== Segment start ==

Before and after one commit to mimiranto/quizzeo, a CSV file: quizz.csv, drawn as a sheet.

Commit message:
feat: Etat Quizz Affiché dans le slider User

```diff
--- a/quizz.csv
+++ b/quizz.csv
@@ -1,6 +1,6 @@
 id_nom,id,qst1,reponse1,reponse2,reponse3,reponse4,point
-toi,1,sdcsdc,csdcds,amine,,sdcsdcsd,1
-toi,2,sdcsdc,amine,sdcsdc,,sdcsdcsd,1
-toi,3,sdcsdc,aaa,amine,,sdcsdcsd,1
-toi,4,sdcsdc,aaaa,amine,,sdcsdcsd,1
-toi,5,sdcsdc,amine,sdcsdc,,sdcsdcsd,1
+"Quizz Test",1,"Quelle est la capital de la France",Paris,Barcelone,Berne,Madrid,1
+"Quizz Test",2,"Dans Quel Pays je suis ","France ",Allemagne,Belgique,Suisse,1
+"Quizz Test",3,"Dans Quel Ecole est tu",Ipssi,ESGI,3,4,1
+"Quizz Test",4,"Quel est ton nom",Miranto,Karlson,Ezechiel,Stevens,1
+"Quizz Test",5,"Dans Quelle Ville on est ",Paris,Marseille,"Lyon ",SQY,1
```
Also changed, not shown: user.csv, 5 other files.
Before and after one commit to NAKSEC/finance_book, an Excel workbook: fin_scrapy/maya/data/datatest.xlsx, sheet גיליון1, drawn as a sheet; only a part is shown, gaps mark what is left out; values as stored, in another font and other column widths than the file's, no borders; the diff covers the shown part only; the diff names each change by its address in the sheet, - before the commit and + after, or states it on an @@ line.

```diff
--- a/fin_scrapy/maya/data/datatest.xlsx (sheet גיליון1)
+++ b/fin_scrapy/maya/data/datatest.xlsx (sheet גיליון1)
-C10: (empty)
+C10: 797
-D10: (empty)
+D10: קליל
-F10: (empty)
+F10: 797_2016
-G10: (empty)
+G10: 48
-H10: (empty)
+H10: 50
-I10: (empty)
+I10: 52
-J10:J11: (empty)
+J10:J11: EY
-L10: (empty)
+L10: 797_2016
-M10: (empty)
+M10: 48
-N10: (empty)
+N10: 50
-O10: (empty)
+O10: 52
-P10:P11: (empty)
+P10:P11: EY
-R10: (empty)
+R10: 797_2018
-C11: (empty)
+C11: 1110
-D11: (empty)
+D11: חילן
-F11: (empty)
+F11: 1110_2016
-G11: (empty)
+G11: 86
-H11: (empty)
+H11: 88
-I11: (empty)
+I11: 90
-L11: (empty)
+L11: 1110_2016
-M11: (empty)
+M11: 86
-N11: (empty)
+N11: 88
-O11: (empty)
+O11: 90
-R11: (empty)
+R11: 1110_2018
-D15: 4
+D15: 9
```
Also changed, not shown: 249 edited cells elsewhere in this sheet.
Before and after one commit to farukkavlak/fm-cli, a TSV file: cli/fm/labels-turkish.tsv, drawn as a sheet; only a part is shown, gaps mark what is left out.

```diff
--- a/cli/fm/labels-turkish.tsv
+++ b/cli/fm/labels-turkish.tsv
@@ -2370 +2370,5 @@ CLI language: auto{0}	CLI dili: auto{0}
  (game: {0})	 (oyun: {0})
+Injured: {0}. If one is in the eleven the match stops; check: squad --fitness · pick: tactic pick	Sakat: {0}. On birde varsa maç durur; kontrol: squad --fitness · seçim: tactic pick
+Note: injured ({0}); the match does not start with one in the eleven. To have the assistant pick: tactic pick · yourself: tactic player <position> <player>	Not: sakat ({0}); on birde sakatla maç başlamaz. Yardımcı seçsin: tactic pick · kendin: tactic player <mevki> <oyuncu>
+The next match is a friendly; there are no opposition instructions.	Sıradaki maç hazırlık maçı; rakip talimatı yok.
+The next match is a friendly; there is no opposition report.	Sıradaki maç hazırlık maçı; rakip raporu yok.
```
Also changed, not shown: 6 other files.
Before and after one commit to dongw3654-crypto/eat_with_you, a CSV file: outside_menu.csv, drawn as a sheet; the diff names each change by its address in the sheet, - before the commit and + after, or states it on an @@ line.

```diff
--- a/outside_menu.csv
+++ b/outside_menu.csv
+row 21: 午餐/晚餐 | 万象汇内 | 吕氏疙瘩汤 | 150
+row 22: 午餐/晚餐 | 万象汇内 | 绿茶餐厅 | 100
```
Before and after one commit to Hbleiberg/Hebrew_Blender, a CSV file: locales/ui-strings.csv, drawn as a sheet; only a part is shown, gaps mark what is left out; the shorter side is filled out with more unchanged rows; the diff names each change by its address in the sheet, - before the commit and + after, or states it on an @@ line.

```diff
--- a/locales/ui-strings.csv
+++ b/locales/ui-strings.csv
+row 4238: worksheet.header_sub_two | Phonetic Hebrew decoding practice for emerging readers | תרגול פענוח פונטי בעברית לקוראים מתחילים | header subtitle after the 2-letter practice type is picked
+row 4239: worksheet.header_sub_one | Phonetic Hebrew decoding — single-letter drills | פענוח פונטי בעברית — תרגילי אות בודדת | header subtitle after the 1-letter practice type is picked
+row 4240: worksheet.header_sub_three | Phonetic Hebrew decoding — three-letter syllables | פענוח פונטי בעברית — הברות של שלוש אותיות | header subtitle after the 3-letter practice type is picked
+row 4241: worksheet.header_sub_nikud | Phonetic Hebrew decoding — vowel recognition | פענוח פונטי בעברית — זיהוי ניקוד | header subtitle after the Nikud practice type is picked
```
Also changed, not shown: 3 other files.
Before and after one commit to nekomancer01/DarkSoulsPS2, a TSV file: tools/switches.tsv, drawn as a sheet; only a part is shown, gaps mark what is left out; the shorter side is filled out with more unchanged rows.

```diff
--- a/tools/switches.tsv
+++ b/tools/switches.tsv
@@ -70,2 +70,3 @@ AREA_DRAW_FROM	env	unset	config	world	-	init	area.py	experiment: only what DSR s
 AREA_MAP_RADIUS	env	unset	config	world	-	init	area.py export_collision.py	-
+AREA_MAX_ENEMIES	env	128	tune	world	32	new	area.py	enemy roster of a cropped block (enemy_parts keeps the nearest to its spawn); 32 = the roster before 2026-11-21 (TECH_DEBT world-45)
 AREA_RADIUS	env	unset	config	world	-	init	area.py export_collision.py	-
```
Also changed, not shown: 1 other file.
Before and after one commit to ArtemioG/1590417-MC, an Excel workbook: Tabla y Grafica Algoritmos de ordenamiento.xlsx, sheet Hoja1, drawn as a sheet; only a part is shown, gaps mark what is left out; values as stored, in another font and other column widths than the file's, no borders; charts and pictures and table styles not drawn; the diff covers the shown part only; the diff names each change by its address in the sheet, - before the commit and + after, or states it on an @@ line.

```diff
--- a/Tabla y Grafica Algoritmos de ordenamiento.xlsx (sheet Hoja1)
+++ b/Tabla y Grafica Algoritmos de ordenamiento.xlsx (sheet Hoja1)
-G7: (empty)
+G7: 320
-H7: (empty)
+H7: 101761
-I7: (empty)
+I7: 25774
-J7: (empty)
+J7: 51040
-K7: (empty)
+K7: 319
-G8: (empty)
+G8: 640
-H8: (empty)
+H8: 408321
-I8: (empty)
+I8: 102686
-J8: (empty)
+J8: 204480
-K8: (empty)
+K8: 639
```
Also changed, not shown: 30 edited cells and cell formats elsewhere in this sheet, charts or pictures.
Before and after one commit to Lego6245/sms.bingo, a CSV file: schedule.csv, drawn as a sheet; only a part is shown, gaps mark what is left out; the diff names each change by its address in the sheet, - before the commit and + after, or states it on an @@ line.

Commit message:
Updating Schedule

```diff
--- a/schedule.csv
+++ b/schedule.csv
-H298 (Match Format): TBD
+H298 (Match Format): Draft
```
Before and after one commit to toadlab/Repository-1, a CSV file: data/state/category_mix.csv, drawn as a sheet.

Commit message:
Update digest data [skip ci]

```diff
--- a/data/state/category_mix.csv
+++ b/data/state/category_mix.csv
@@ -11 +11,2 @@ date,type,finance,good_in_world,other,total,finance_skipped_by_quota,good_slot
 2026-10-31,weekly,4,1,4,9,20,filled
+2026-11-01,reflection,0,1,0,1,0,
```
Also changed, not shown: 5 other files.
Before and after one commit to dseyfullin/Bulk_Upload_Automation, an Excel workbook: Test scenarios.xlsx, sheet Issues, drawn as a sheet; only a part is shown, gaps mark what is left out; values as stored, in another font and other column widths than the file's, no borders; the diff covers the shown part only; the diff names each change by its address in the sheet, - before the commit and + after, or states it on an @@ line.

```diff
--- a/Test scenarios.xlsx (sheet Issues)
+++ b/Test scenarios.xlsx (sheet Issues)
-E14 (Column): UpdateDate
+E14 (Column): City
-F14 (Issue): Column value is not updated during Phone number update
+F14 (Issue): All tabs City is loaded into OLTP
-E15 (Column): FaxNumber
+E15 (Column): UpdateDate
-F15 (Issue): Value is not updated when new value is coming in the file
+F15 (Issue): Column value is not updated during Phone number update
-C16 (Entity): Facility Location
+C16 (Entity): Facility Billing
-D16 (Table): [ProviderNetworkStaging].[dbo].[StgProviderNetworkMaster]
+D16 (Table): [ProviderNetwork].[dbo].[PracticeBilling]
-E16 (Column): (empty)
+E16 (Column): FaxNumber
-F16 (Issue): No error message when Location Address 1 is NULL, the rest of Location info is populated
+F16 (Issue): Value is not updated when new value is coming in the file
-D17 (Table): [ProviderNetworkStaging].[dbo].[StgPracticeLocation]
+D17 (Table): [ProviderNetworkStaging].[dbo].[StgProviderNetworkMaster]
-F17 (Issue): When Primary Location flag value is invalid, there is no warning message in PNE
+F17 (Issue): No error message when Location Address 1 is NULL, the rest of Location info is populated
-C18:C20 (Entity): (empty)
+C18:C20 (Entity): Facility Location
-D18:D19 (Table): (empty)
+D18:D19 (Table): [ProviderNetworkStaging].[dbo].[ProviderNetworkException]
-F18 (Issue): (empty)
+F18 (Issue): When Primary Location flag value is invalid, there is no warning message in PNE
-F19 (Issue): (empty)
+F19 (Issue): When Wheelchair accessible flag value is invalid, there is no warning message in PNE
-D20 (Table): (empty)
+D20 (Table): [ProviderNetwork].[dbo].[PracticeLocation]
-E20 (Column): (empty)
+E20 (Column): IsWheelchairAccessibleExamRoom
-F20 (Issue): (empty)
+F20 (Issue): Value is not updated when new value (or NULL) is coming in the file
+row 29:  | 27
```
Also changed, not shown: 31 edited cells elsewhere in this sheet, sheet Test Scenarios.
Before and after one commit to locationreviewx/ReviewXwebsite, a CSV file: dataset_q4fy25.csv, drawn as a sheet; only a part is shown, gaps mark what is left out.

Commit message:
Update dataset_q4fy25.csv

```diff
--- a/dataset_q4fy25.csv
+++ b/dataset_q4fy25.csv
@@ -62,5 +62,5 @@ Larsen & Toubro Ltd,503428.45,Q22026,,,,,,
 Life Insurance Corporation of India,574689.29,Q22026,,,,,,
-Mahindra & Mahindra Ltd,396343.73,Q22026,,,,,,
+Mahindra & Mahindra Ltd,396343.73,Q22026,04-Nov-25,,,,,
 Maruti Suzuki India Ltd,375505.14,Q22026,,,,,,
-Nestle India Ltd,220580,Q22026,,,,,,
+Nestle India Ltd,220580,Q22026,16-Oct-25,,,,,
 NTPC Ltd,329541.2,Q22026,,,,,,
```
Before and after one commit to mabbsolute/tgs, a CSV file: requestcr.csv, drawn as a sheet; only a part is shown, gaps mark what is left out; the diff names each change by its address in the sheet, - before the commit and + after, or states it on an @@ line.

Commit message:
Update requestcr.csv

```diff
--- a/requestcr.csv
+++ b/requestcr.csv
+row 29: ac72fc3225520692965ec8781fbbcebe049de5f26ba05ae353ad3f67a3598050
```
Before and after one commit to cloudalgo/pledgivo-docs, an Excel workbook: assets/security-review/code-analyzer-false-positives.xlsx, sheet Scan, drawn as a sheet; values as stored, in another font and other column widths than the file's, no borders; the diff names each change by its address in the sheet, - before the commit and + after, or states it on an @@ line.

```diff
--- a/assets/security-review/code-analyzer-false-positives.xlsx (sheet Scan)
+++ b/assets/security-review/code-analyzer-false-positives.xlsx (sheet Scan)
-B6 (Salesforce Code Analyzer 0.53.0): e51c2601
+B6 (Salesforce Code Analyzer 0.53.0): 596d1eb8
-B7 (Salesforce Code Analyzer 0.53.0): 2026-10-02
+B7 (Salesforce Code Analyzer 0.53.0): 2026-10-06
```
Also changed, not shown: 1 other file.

== Segment end ==

Look through the entries above and report each line where the string "maya" occurs.

* Answer section *
Before and after one commit to NAKSEC/finance_book, an Excel workbook: fin_scrapy/maya/data/datatest.xlsx, sheet גיליון1, drawn as a sheet; only a part is shown, gaps mark what is left out; values as stored, in another font and other column widths than the file's, no borders; the diff covers the shown part only; the diff names each change by its address in the sheet, - before the commit and + after, or states it on an @@ line.
--- a/fin_scrapy/maya/data/datatest.xlsx (sheet גיליון1)
+++ b/fin_scrapy/maya/data/datatest.xlsx (sheet גיליון1)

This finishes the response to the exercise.